Excitotoxins – The Link Between MSG and Huntington’s, Parkinson’s and Alzheimer’s Diseases


Dr. Russell L. Blaylock, the author of Excitotoxins: The Taste that Kills, (Health Press, 1997) continues to draw the link between special amino acids he calls “excitotoxins” (such as Monosodium Glutamate or MSG) and various slow developing neurodegenerative diseases such as Huntington’s, Parkinson’s and Alzheimer’s diseases in chapter 5.

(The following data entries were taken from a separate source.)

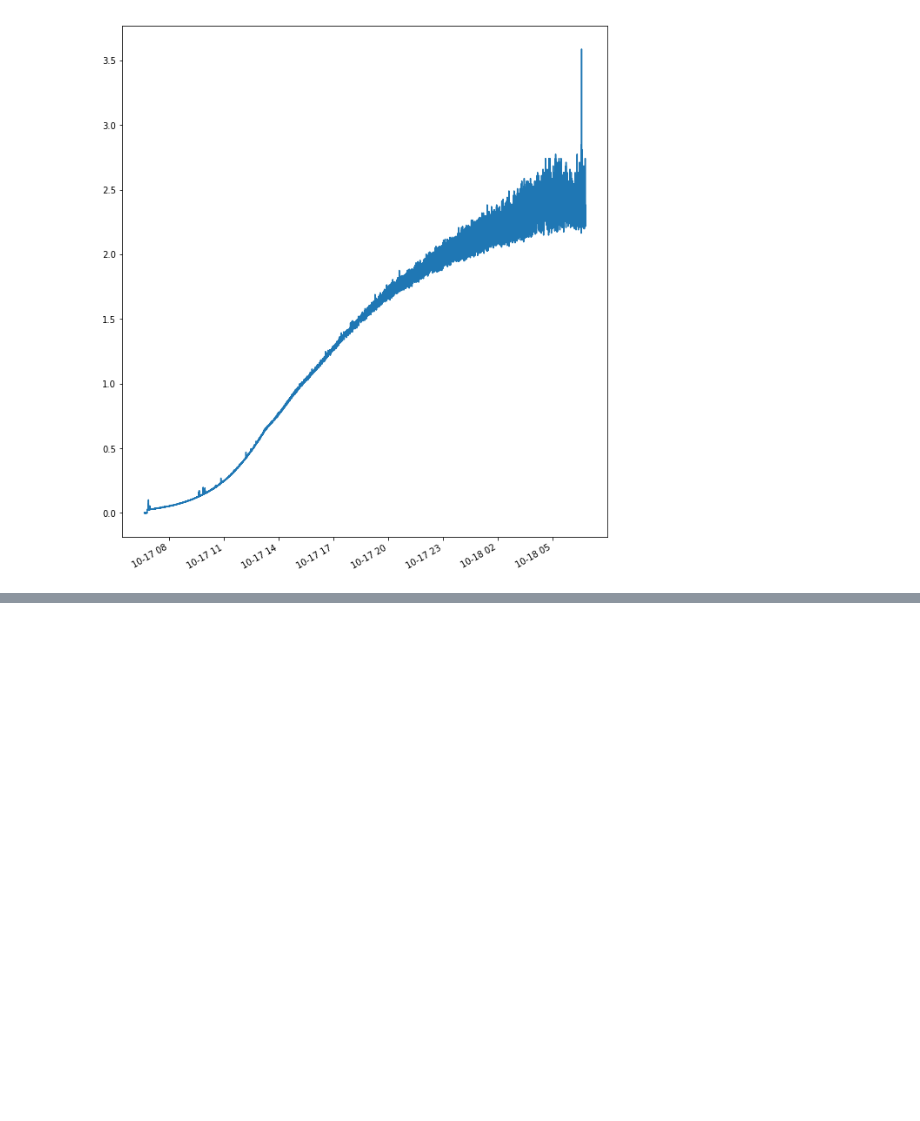
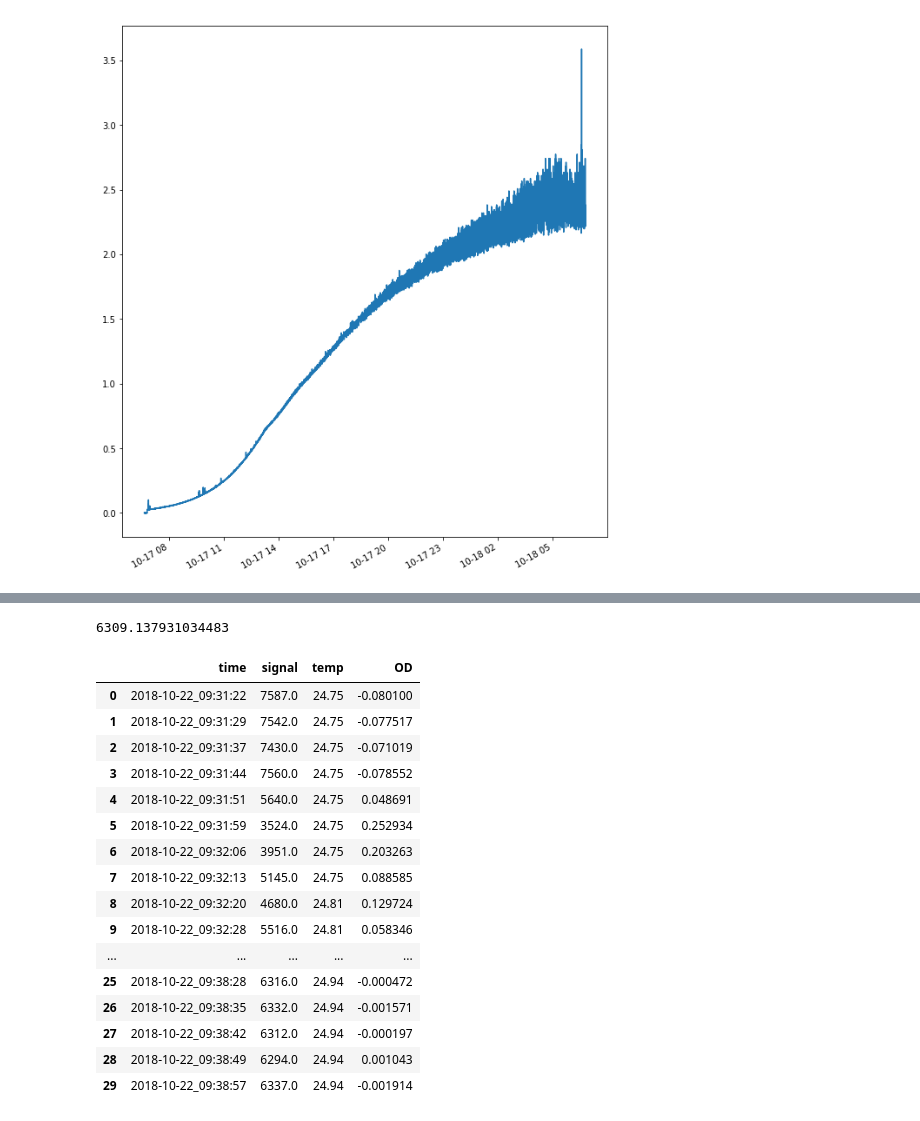
Before and after one commit to Biomaker/2018-opensourcebioreactor, a Jupyter notebook: photometer/photometer_data.ipynb, the cells around one changed output, grey strips where cells are left out. Saved outputs shown, nothing was run; the diff lists cells and outputs as text; code cells hidden in the pictures; blank space fills up the shorter version.

```diff
--- a/photometer/photometer_data.ipynb
+++ b/photometer/photometer_data.ipynb
@@ -155,0 +178,28 @@ plt.show()
+# %%
+ref4=np.mean(data4["signal"][17:46])
+
+ref4
+# %% [output]
+6309.137931034483
+# %%
+data4["OD"]=-np.log10(data4["signal"]/ref4)
+
+data4[0:30]
+# %% [output]
+|  | time | signal | temp | OD |
+| 0 | 2018-10-22_09:31:22 | 7587.0 | 24.75 | -0.080100 |
+| 1 | 2018-10-22_09:31:29 | 7542.0 | 24.75 | -0.077517 |
+| 2 | 2018-10-22_09:31:37 | 7430.0 | 24.75 | -0.071019 |
+| 3 | 2018-10-22_09:31:44 | 7560.0 | 24.75 | -0.078552 |
+| 4 | 2018-10-22_09:31:51 | 5640.0 | 24.75 | 0.048691 |
+| 5 | 2018-10-22_09:31:59 | 3524.0 | 24.75 | 0.252934 |
+| 6 | 2018-10-22_09:32:06 | 3951.0 | 24.75 | 0.203263 |
+| 7 | 2018-10-22_09:32:13 | 5145.0 | 24.75 | 0.088585 |
+| 8 | 2018-10-22_09:32:20 | 4680.0 | 24.81 | 0.129724 |
+| 9 | 2018-10-22_09:32:28 | 5516.0 | 24.81 | 0.058346 |
+| ... | ... | ... | ... | ... |
+| 25 | 2018-10-22_09:38:28 | 6316.0 | 24.94 | -0.000472 |
+| 26 | 2018-10-22_09:38:35 | 6332.0 | 24.94 | -0.001571 |
+| 27 | 2018-10-22_09:38:42 | 6312.0 | 24.94 | -0.000197 |
+| 28 | 2018-10-22_09:38:49 | 6294.0 | 24.94 | 0.001043 |
+| 29 | 2018-10-22_09:38:57 | 6337.0 | 24.94 | -0.001914 |
```
Also changed, not shown: parts of 4 cells of this notebook, 1 other file.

Originally, Dr. Blaylock points out, scientists believed that genetic programming of neurons called for a naturally shorter life span of neurons. However, evidence is pointing to extreme variances in the life span of neurons. For example, Parkinson’s disease symptoms don’t manifest until 80 to 90% of the brain nuclei called substantia nigra have died. These neurons couldn’t have died all at the same time.

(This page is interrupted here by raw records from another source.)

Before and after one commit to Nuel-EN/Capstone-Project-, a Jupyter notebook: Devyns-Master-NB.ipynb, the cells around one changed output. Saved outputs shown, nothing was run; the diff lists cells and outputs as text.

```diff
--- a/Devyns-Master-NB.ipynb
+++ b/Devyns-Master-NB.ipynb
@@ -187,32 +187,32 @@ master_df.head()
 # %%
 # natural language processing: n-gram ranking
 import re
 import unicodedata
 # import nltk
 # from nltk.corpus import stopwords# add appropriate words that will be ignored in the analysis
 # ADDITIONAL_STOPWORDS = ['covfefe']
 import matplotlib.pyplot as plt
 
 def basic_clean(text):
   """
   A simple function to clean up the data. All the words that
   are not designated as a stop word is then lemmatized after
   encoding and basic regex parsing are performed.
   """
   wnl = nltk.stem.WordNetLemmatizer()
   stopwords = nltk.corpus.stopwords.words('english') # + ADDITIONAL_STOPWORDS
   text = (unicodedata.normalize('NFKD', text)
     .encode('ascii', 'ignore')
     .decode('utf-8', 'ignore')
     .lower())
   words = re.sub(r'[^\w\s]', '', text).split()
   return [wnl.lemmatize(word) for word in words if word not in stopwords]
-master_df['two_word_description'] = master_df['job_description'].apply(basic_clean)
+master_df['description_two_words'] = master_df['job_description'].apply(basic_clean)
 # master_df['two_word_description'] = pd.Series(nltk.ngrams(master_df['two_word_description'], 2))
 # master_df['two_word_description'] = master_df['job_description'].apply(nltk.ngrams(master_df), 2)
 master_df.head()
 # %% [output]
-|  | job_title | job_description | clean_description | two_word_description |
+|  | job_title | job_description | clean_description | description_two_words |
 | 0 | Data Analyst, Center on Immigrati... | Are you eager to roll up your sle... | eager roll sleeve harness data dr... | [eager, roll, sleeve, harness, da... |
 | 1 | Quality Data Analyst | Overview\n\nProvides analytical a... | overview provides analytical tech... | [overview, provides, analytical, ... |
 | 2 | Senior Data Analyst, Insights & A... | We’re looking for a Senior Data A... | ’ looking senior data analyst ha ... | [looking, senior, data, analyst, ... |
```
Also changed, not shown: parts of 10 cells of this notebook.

Another theory was a neuron killing virus but again the scientific research has failed to make the connection. The same is true with the immune system failure theory. Dr. Blaylock points out that the “environmental toxin as the causative factor” theory (namely aluminum) was the most impressive but still wasn’t the answer. He points out that the presence of aluminum in the brain is not the cause of the neurodegenerative diseases but a result of a susceptibility to aluminum absorption already created.

Dr. Blaylock reports on several curious neurodegenerative cases. One which was that of the Chamorro Indians living on the Mariana Islands who were dying at an alarming rate from a disease similar to Amyotrophic Lateral Sclerosis (ALS). After extensive research it was finally concluded that the safeguards for processing the normally poisonous cycad plant (or False Sago Palm) into flour were slowly abandoned due to food scarcity. This created a long term exposure to a neurotoxin which eventually killed enough neurons to reveal ALS-like symptoms of hand (and then limb) immobility and death. Some of the Chamorro Indians were more sensitive to the toxin than others. Other similar stories were reported with the same symptoms in the Auyu and Jakai people of West New Guinea and people in Kii Peninsula of Honshu Island of Japan.

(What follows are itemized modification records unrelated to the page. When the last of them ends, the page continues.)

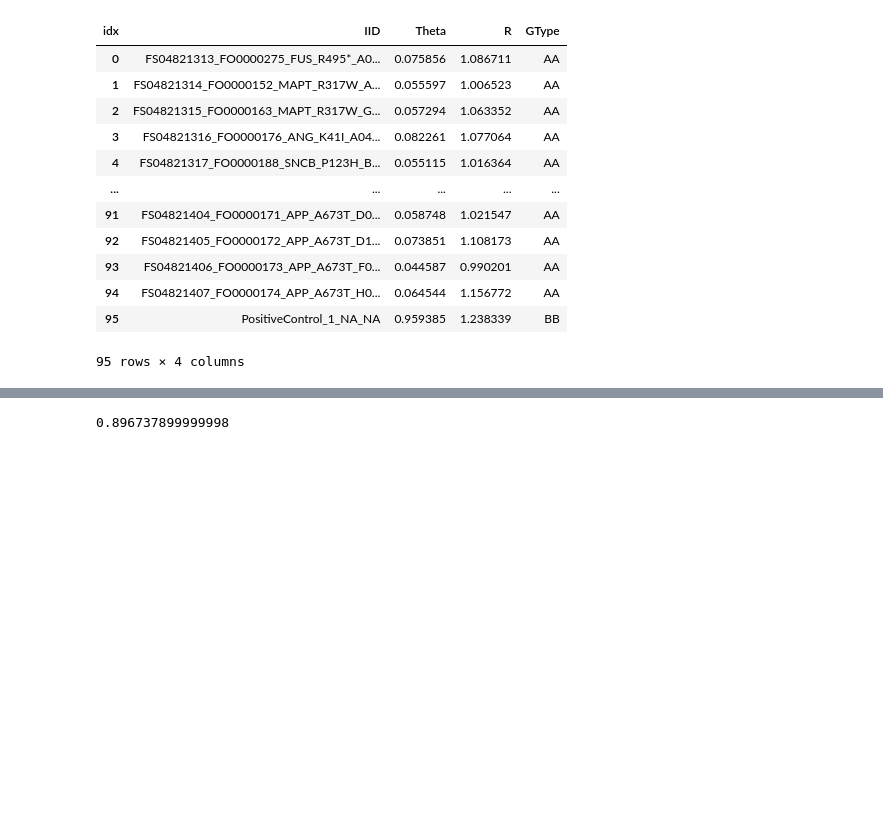
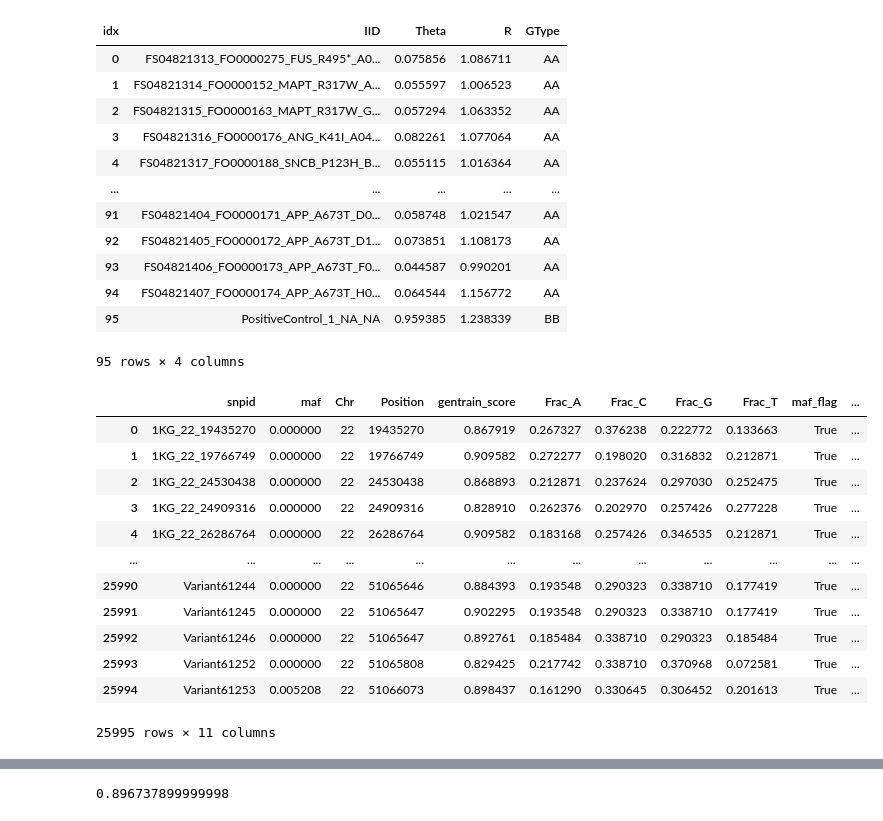
Before and after one commit to dvitale199/ClusterBuster, a Jupyter notebook: ClusterBuster_testing.ipynb, the cells around one changed output, grey strips where cells are left out. Drawn from its saved outputs; the diff is of its cells as text; code cells hidden in the pictures; blank space fills up the shorter version.

```diff
--- a/ClusterBuster_testing.ipynb
+++ b/ClusterBuster_testing.ipynb
@@ -255,6 +267,23 @@ snp_for_gmm_df.loc[~snp_for_gmm_df.Theta.isna() & ~snp_for_gmm_df.R.isna() & ~sn
 | 94 | FS04821407_FO0000174_APP_A673T_H0... | 0.064544 | 1.156772 | AA |
 | 95 | PositiveControl_1_NA_NA | 0.959385 | 1.238339 | BB |
 95 rows × 4 columns
+# %%
+cb_df
+snps_df
+# %% [output]
+|  | snpid | maf | Chr | Position | gentrain_score | Frac_A | Frac_C | Frac_G | Frac_T | maf_flag | ... |
+| 0 | 1KG_22_19435270 | 0.000000 | 22 | 19435270 | 0.867919 | 0.267327 | 0.376238 | 0.222772 | 0.133663 | True | ... |
+| 1 | 1KG_22_19766749 | 0.000000 | 22 | 19766749 | 0.909582 | 0.272277 | 0.198020 | 0.316832 | 0.212871 | True | ... |
+| 2 | 1KG_22_24530438 | 0.000000 | 22 | 24530438 | 0.868893 | 0.212871 | 0.237624 | 0.297030 | 0.252475 | True | ... |
+| 3 | 1KG_22_24909316 | 0.000000 | 22 | 24909316 | 0.828910 | 0.262376 | 0.202970 | 0.257426 | 0.277228 | True | ... |
+| 4 | 1KG_22_26286764 | 0.000000 | 22 | 26286764 | 0.909582 | 0.183168 | 0.257426 | 0.346535 | 0.212871 | True | ... |
+| ... | ... | ... | ... | ... | ... | ... | ... | ... | ... | ... | ... |
+| 25990 | Variant61244 | 0.000000 | 22 | 51065646 | 0.884393 | 0.193548 | 0.290323 | 0.338710 | 0.177419 | True | ... |
+| 25991 | Variant61245 | 0.000000 | 22 | 51065647 | 0.902295 | 0.193548 | 0.290323 | 0.338710 | 0.177419 | True | ... |
+| 25992 | Variant61246 | 0.000000 | 22 | 51065647 | 0.892761 | 0.185484 | 0.338710 | 0.290323 | 0.185484 | True | ... |
+| 25993 | Variant61252 | 0.000000 | 22 | 51065808 | 0.829425 | 0.217742 | 0.338710 | 0.370968 | 0.072581 | True | ... |
+| 25994 | Variant61253 | 0.005208 | 22 | 51066073 | 0.898437 | 0.161290 | 0.330645 | 0.306452 | 0.201613 | True | ... |
+25995 rows × 11 columns
 # %%
 gmm_plot_df = gmm_out['X']
 gmm_plot_df.loc[:,'GType'] = gmm_out['y_pred']
```
Also changed, not shown: parts of 11 cells of this notebook, 2 other files.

From these studies Dr. Blaylock concluded that our resistance to these food based neurotoxins depends on several points. First, it depends on the condition of our brain’s protective blood-brain barrier. A compromised blood-brain barrier may allow too many neurotoxins (in the form of glutamates) into the brain causing damage. Second, it depends on the amount of dietary exposure to excitotoxins (such as exposure to MSG and to hydrolyzed vegetable protein). Excessive consumption of glutamates may have a tendency to overwhelm the body’s ability to deal with them. Third, it depends on the metabolic efficiency and the continuous availability of energy for normal cellular pumps to move glutamate from within cells to surrounding glial cells, which encase and supply energy to the neurons. Finally it depends on the presence of free radical scavengers (to remove the free radicals in the brain).

Dr. Blaylock then reports on the research of the effects of amphetamines (also known as “uppers”) on the nervous system, specifically on the similarity of the destruction of the same neurons as with Parkinson’s disease and in the same manner (overworking the neurons to death). He remarks that the ingestion of amphetamines and even the Parkinson’s drug L-DOPA (which is actually a mild excitotoxins and speeds up the disease) shows how the neurons can be chemically forced “on” until they die.

Dr. Blaylock concludes this chapter by presenting replies to a couple major objections presented in regards to the connection of the ingestion of excitotoxins and neurodegenerative diseases. The first objection is that if food toxins and additives were the cause of Parkinson’s disease why wouldn’t all of us eventually develop the disease? Dr. Blaylock’s reply is that first he is not suggesting that food additives are the “primary cause” of Parkinson’s disease or any other neurodegenerative disease. He points out that there is varying sensitivity to any toxin within any species of the same size and sex. He also states that the individual’s ability to pump out the glutamate varies with long term cellular pump condition and consistently available energy. He also points out that rate of Alzheimer’s disease between the ages of 65 and 74 is 3%, between the ages of 75 and 84 it rises to 18.7% and then soars to 47.2% after 85. This shows an age related vulnerability.

The second objection is that if large amounts of glutamate are consumed, the blood-brain barrier will keep the glutamate from entering the brain. His reply is that normally this is true. However, there are numerous conditions in which this barrier may be compromised allowing glutamate to enter such as with head injuries, viral and bacteria infections, hypertension, heavy metal exposure and elevated core body temperature. Dr. Blaylock points out that the most common reason for a breakdown in the barrier is a stroke.

What can one do to avoid this type of neural damage? Dr. Blaylock says that much of the damage is due to the release of free radicals. The most success comes from antioxidants such as vitamin E. L-leucine has been shown to improve neurological function also. Magnesium and zinc intake have also been shown to slow the progress of neurological diseases. However, the best benefit is gained when one avoids consuming “excitotoxins.” Dr. Blaylock points out in Appendix 1 other common food additives which have hidden sources of MSG. These include: Hydrolyzed Vegetable Protein, Hydrolyzed Plant Protein, Hydrolyzed Protein, Sodium Caseinate, Calcium Caseinate, Yeast Extract, Textured Protein, Autolyzed Yeast and Hydrolyzed Oat Flour. Some food additives may have MSG include: Malt Extract, Malt Flavoring, Bouillon, Broth, Stock, Flavoring, Natural Flavoring, Natural Beef or Chicken Flavorings and seasoning.